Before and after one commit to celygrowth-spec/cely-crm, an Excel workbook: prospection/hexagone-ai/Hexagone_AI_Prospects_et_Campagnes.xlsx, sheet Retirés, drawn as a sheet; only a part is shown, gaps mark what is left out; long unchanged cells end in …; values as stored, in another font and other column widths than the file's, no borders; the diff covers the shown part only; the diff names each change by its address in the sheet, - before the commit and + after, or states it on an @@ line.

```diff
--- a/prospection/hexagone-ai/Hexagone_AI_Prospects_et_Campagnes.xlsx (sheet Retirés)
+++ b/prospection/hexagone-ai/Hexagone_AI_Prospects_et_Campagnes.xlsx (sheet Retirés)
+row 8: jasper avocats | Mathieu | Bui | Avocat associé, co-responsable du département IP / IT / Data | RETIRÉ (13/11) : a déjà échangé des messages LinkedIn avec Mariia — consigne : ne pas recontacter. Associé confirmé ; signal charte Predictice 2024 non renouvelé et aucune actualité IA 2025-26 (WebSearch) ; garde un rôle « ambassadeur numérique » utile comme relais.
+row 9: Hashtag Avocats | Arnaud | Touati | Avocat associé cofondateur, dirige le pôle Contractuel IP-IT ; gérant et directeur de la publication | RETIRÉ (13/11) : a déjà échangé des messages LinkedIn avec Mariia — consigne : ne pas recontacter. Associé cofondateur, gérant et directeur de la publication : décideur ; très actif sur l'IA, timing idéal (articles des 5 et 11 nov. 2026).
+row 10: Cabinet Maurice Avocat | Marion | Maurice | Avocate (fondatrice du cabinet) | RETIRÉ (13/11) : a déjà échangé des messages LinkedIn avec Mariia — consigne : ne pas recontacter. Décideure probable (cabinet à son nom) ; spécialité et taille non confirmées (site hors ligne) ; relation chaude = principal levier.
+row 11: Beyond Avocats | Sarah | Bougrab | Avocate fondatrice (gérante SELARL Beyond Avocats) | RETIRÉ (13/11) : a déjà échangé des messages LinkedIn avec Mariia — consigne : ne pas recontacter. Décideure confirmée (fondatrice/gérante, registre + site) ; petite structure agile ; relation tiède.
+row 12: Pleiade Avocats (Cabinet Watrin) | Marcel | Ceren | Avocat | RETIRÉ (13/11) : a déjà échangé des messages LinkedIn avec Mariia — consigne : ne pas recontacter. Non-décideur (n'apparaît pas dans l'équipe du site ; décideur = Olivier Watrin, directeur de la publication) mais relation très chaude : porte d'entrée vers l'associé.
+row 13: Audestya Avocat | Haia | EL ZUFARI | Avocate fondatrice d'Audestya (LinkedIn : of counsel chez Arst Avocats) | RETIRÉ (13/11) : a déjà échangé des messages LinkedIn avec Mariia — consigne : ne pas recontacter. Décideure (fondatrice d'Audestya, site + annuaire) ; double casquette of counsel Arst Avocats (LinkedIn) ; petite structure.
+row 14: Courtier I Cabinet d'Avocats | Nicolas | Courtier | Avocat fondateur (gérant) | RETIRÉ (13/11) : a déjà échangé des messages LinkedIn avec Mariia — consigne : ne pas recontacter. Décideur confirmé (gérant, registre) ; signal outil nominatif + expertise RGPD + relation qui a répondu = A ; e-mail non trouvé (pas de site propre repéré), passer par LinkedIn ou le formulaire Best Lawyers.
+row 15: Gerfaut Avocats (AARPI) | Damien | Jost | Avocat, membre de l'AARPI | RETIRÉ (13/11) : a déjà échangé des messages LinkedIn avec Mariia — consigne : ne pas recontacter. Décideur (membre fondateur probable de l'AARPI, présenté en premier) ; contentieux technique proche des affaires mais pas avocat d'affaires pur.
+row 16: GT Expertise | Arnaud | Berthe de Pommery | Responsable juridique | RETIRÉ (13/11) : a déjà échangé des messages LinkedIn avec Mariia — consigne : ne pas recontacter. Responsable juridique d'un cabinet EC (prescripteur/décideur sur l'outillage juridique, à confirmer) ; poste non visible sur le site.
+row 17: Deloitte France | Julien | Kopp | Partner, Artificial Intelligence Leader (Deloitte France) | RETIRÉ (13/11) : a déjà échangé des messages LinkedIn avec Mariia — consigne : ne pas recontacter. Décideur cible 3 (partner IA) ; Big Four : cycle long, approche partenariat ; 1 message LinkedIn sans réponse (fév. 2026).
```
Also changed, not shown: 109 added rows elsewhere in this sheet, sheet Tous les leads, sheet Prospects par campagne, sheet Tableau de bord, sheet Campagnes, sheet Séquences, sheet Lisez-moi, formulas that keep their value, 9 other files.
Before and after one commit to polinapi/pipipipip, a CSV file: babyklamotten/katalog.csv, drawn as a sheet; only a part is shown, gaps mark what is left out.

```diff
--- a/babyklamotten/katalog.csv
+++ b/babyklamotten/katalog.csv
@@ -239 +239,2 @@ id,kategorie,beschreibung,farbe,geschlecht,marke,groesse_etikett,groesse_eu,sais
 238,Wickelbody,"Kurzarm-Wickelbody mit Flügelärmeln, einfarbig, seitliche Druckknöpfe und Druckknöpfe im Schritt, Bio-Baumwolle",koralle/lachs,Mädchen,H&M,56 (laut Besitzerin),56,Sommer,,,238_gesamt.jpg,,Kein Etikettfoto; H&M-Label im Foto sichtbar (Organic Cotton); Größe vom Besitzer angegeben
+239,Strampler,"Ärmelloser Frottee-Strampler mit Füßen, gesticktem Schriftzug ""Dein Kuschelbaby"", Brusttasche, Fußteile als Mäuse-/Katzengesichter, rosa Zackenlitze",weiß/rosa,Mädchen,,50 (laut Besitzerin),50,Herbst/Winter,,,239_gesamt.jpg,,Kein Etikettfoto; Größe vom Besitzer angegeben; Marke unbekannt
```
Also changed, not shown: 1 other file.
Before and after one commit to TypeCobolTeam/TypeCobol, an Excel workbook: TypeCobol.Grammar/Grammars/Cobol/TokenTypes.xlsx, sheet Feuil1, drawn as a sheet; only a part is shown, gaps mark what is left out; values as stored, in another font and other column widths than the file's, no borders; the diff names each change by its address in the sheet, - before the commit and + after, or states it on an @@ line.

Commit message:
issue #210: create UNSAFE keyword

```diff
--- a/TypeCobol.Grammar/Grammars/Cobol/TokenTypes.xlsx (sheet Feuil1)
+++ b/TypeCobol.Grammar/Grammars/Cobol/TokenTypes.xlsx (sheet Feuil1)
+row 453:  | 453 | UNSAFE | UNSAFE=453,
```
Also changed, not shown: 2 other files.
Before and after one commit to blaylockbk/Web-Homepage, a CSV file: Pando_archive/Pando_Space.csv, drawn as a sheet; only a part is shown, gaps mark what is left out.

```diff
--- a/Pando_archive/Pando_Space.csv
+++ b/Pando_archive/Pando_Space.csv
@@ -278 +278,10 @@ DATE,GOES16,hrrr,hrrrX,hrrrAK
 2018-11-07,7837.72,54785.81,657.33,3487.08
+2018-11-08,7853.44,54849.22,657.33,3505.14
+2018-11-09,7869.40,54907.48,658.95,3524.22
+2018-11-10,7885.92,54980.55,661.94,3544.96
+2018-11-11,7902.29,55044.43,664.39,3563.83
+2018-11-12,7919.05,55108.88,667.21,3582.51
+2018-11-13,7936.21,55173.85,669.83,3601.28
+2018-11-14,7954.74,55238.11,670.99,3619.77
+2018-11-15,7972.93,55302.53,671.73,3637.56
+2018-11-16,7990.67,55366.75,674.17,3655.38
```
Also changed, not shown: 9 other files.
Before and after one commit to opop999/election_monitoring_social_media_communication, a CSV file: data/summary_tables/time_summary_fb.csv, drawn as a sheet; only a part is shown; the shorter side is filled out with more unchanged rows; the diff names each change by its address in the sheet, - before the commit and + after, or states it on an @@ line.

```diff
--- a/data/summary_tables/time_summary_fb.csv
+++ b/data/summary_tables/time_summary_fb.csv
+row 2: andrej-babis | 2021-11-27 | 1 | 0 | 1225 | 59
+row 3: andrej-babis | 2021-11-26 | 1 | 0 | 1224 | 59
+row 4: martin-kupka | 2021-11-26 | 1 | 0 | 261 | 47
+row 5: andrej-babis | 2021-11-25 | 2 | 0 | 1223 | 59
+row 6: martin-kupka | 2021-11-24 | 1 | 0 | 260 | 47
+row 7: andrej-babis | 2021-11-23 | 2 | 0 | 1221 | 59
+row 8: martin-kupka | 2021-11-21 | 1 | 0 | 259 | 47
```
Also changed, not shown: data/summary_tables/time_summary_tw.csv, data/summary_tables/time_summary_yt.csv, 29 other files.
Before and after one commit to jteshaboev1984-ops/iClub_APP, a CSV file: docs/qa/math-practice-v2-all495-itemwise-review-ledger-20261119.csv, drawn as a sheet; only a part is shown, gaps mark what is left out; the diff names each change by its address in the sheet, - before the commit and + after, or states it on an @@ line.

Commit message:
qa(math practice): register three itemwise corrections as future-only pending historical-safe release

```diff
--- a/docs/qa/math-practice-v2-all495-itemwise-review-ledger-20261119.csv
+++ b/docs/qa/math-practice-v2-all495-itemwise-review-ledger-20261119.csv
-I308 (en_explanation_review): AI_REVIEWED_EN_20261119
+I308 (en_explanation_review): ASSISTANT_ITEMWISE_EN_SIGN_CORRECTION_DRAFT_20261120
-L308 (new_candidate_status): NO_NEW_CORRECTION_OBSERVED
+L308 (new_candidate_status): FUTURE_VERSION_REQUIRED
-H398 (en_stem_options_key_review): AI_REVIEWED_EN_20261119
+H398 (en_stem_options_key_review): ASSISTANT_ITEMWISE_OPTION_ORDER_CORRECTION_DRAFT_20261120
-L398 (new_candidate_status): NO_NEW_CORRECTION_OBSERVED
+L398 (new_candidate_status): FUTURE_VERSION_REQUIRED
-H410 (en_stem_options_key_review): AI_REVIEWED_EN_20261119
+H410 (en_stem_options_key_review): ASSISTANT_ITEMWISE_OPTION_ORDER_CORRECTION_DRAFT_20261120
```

Exercise requirements →
Which lines in the data above hold the word "Arnaud"? Return each of them.

Answer for this exercise →
+row 9: Hashtag Avocats | Arnaud | Touati | Avocat associé cofondateur, dirige le pôle Contractuel IP-IT ; gérant et directeur de la publication | RETIRÉ (13/11) : a déjà échangé des messages LinkedIn avec Mariia — consigne : ne pas recontacter. Associé cofondateur, gérant et directeur de la publication : décideur ; très actif sur l'IA, timing idéal (articles des 5 et 11 nov. 2026).
+row 16: GT Expertise | Arnaud | Berthe de Pommery | Responsable juridique | RETIRÉ (13/11) : a déjà échangé des messages LinkedIn avec Mariia — consigne : ne pas recontacter. Responsable juridique d'un cabinet EC (prescripteur/décideur sur l'outillage juridique, à confirmer) ; poste non visible sur le site.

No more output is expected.